My dear friends and colleagues, the pain and fear we now feel is something we never expected and certainly could never have planned for. The sacrifices now made by our brothers and sisters around the globe are above and beyond anything we have seen in peacetime. In this maelstrom we are bound to feel powerless in the face of the devastation we are seeing to the people and the world we know and love.
We have seen and applauded the efforts of our scientific and medical advisors to governments, along with the work of all those who understand how this might translate into society. We have applauded acts of solidarity by universities, labs and individual academics as they repurpose research and collect equipment for the Covid-19 war effort. We have witnessed teachers adapt to online provision in the most demanding of circumstances almost overnight.
And we recognise the efforts governments are making to prevent the worst happening to the companies and the professions that made our world what it was before the virus struck.
So forgive me at this time of immediacy for speaking about the future. But I can see the future prosperity of my children and grandchildren fade before my eyes, and I cannot help thinking about it.
All of my working life has been in universities in the UK and the United States, and I have witnessed several generations of my students go out into the world of science, technology and commerce. They have built the economic infrastructure and prosperity we see in many areas crumbling before us, as governments introduce stimulus packages to prop them up.
As we have sent out generations of graduates, we have known that the economic growth much of the world experienced was driven by the ideas and efforts of those we had taught. We now fear that the wave of young people about to leave universities and colleges with undergraduate degrees will be entering a very different and potentially economically blighted future.
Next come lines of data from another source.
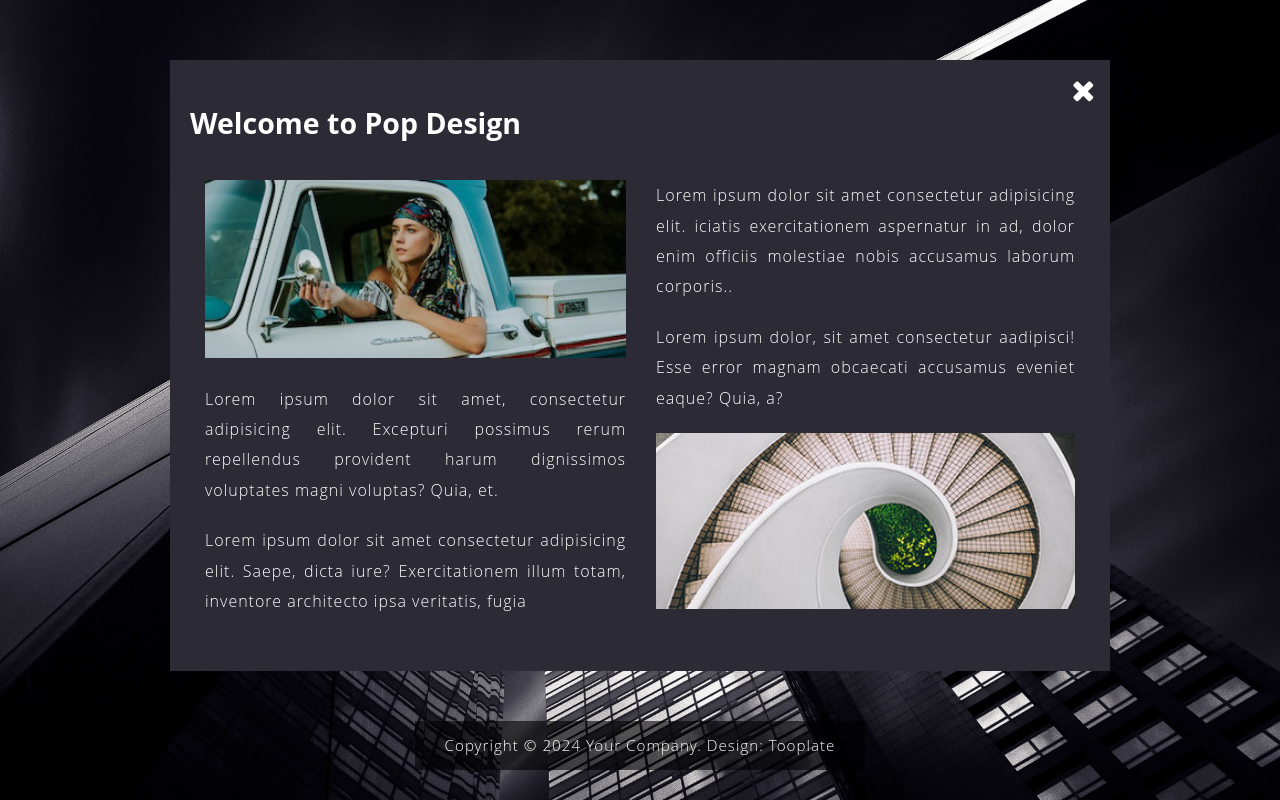
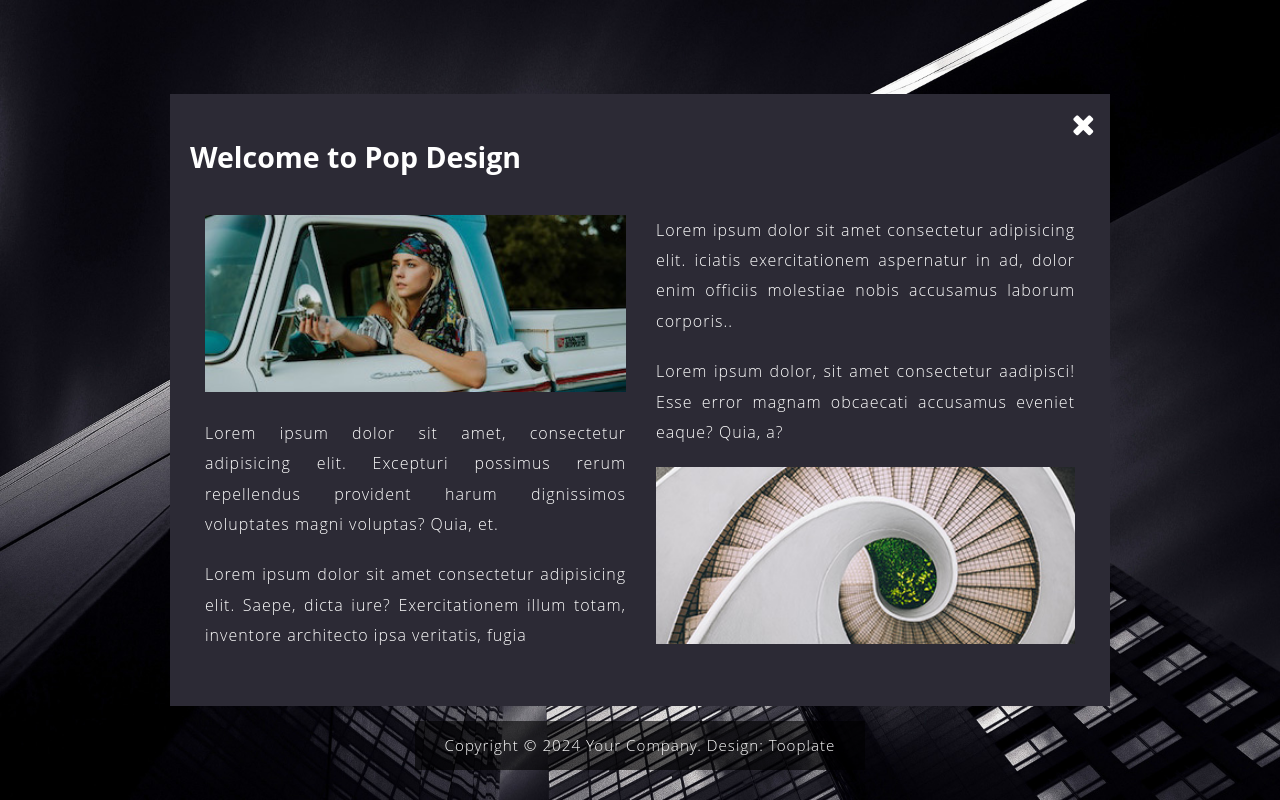
Before and after one commit to KKM43/POP-design, a plain HTML site: page index.html in a window 1280 px wide. Both pictures are taken after a click on the element "Welcome". Drawn offline with Linux system fonts and the light colour scheme.

Commit message:
Changed top

```diff
--- a/style.css
+++ b/style.css
@@ -1,6 +1,6 @@
 body {
   font-family: "Open Sans", Helvetica, Arial, sans-serif;
-  background-image: url("/images/pop-bg.jpg");
+  background-image: url("./images/pop-bg.jpg");
   background-repeat: no-repeat;
   background-position: center center;
   background-attachment: fixed;
@@ -113,7 +113,9 @@ p {
   width: 900px;
   margin-bottom: 20px;
   position: absolute;
-  top:60px;
+  top:0;
+  bottom: 0;
+  height: fit-content;
   left: 0;
   right: 0;
   margin: auto;
```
Their lives will be profoundly impacted if they are prevented from being part of a thriving working environment.
So what should we do, as teachers and as a society? We must give young people a chance.
Just as governments are acting to help people already in work and to preserve existing businesses where they can, governments must now remove the burden of student debt. We must do it now.
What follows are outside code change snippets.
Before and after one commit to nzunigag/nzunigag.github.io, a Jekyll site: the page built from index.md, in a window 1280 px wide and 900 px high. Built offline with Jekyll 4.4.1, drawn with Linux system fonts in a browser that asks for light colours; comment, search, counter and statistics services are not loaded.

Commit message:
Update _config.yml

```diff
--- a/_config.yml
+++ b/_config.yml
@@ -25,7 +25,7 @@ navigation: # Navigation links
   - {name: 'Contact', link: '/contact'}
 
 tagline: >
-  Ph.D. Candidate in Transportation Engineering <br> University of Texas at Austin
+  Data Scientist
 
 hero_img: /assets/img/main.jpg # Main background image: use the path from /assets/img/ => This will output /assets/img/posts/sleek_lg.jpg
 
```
It was never a good idea and has led to so many perversions of the system, but many of us feared that without it governments would not support higher education at all. Our existing system was based on an assumption of employment opportunities and higher incomes that cannot now be relied upon. It was never sound for the government to have to sell so many debts to the market, but the whole framework for funding education surely needs a rethink now.
As our treasuries spend in unprecedented ways, they must think of the future workforce. It is not right for the young to bear the full burden of the old. The UK’s chancellor warns that we will all have to pay for actions now. But the young must not be asked to do so twice. Let’s give all young people a burst of hope in a future they can afford.
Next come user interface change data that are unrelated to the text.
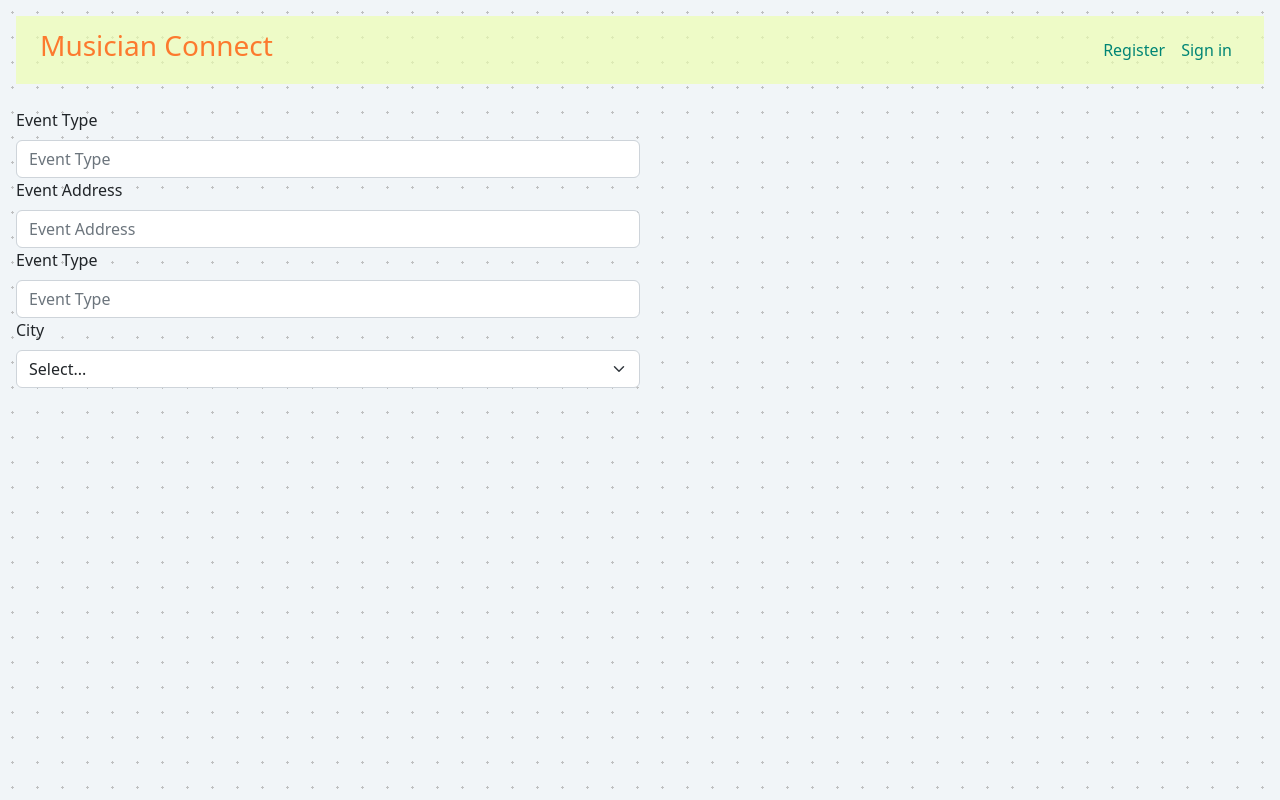
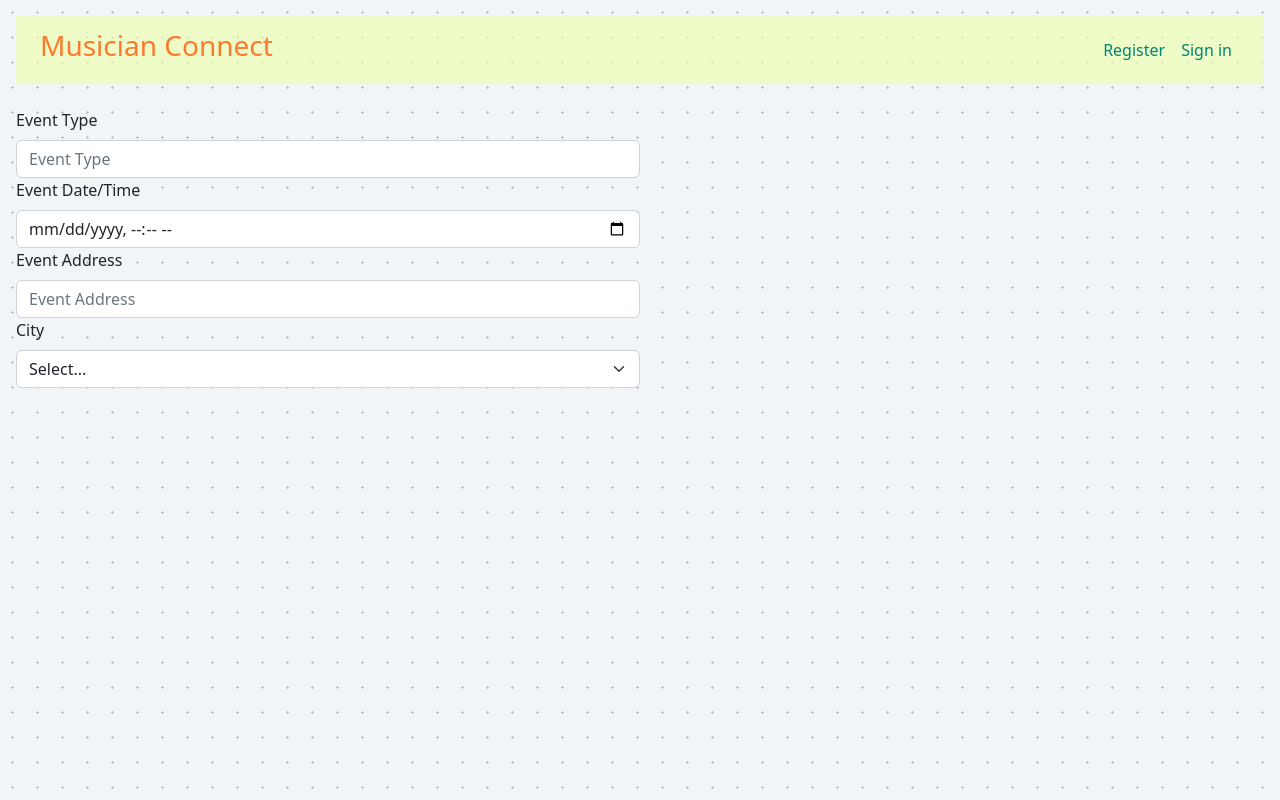
Before and after one commit to MikeRock51/Musician_Connect, a React (Create React App) app in the folder frontend/: page /users/bookings in a window 1280 px wide. Built offline with nearby package versions, Linux system fonts and the light colour scheme.

Commit message:
Add calendar input to booking form

```diff
--- a/frontend/src/components/User.jsx
+++ b/frontend/src/components/User.jsx
@@ -43,7 +43,7 @@ function User(props) {
                                         })}
                                     </div>
                                 </div>}
-                            <p className="card-text fw-light bright mb-0">{user.description}</p>
+                            <p className="card-text fw-light bright mb-0 lh-sm">{user.description}</p>
                             <p className="card-text text-center text-lg-start mt-3"><small className="text-light p-1 rounded text-bg-success">
                                 {user.bookings.filter((booking) => {
                                     return booking.completed;
--- a/frontend/src/components/pages/Booking.jsx
+++ b/frontend/src/components/pages/Booking.jsx
@@ -14,6 +14,13 @@ function Booking() {
                 // onChange={handleChange}
                 />
                 <Input
+                    type="datetime-local"
+                    name="event_date"
+                    text="Event Date/Time"
+                    // className="form-control"
+                    id="datetime-input"
+                />
+                <Input
                     type="text"
                     text="Event Address"
                     className="form-control"
@@ -21,19 +28,11 @@ function Booking() {
                     mandatory={true}
                 // onChange={handleChange}
                 />
-                <Input
-                    type="text"
-                    text="Event Type"
-                    className="form-control"
-                    name="event_type"
-                    mandatory={true}
-                // onChange={handleChange}
-                />
                 <Select
                     name="city"
                     text="City"
-                    // items={cities}
-                    // onChange={props.onChange} text="City"
+                // items={cities}
+                // onChange={props.onChange} text="City"
                 />
             </form>
         </div>
```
And we must give them jobs. Governments must start work programmes for those emerging from education, national projects that renew our societies and keep those people from isolation and despair. We must be ready to create a new world.
The talent that is enabling us to move rapidly to treat the victims of the virus must be ready to innovate in that new world. It must be ready to create the new ideas and the new jobs. This will mean putting universities on a sound financial basis, especially as the international student fees that have often invisibly covered the shortfalls are under threat.
Making universities compete for students and staff was a free-marketeer’s chimera. It was never going to work for the benefit of the nation in the toughest times and, as in other spheres, a radical new approach is needed now. Universities must be able to cooperate, not fight over money and staff.
How will this work? Thinkers like Andy Haldane at the Bank of England suggest we must have a bank ready to invest in the future – our world needs a Future Fund as well as a Fighting Fund.
Our children will have to pay back the war debt that we are now piling up. At a minimum we must give them the very best chance to do that.
Author Bio: Sir Keith Burnett is the former Vice-Chancellor of the University of Sheffield and is the current chair of the Nuffield Foundation.